* About this exercise *
Scan the material that follows. Copy every line containing the word "高纯延迟".
::::
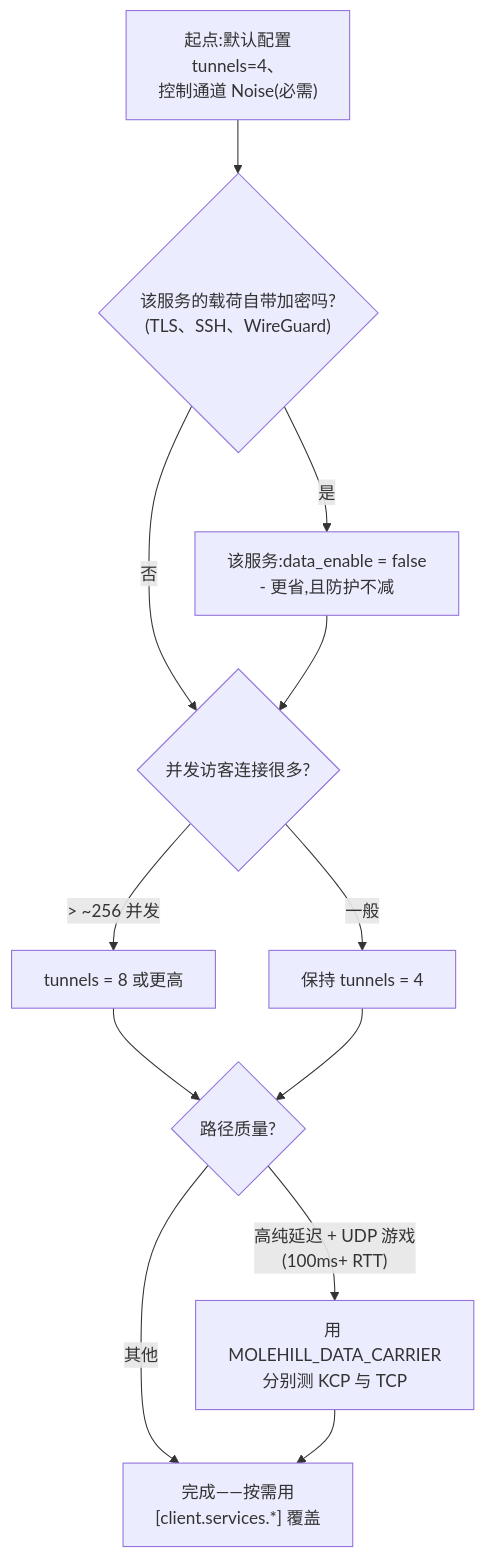
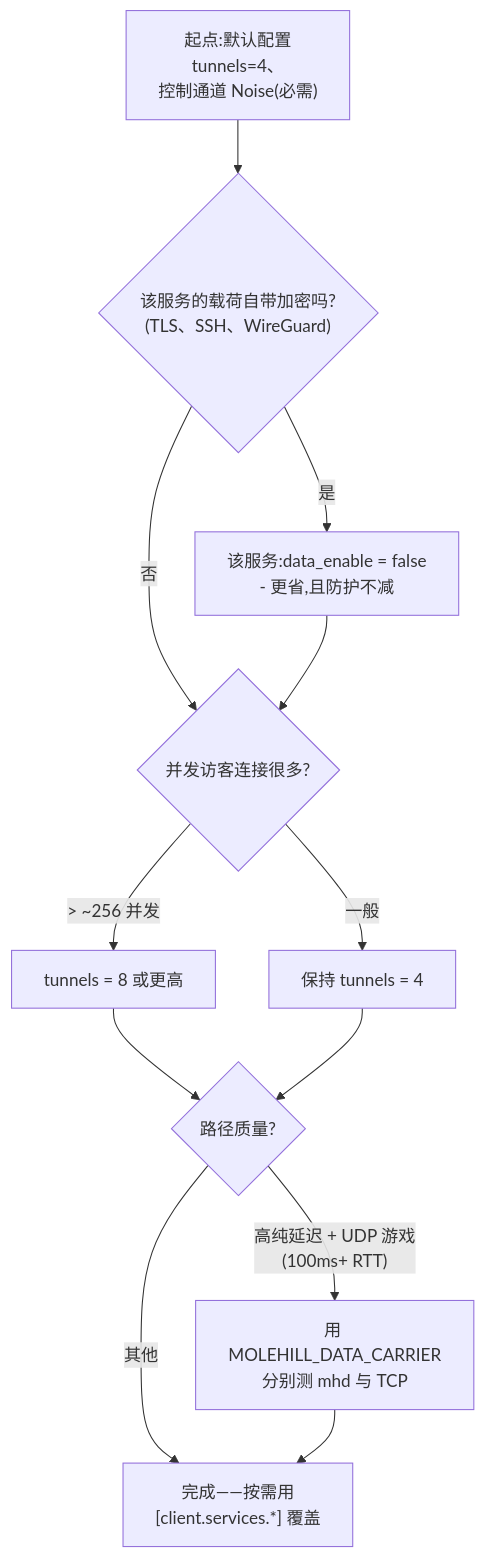
Before and after one commit to NIyueeE/molehill: the diagram in docs/configuration.zh.md, drawn with Mermaid. The commit also changed other lines of this file and 49 other files, not shown here.

````diff
--- a/docs/configuration.zh.md
+++ b/docs/configuration.zh.md
@@ -203,14 +203,14 @@
 ```mermaid
 flowchart TD
     A["起点:默认配置<br/>tunnels=4、<br/>控制通道 Noise(必需)"] --> B{"该服务的载荷自带加密吗?<br/>(TLS、SSH、WireGuard)"}
     B -- 是 --> C["该服务:data_enable = false<br/>- 更省,且防护不减"]
     B -- 否 --> D{"并发访客连接很多?"}
     C --> D
     D -- "> ~256 并发" --> G["tunnels = 8 或更高"]
     D -- 一般 --> H["保持 tunnels = 4"]
     G --> I{"路径质量?"}
     H --> I
-    I -- "高纯延迟 + UDP 游戏<br/>(100ms+ RTT)" --> J["用 MOLEHILL_DATA_CARRIER<br/>分别测 KCP 与 TCP"]
+    I -- "高纯延迟 + UDP 游戏<br/>(100ms+ RTT)" --> J["用 MOLEHILL_DATA_CARRIER<br/>分别测 mhd 与 TCP"]
     I -- 其他 --> Z["完成——按需用<br/>[client.services.*] 覆盖"]
     J --> Z
 ```
````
::::
* Solution to the exercise *
-    I -- "高纯延迟 + UDP 游戏<br/>(100ms+ RTT)" --> J["用 MOLEHILL_DATA_CARRIER<br/>分别测 KCP 与 TCP"]
+    I -- "高纯延迟 + UDP 游戏<br/>(100ms+ RTT)" --> J["用 MOLEHILL_DATA_CARRIER<br/>分别测 mhd 与 TCP"]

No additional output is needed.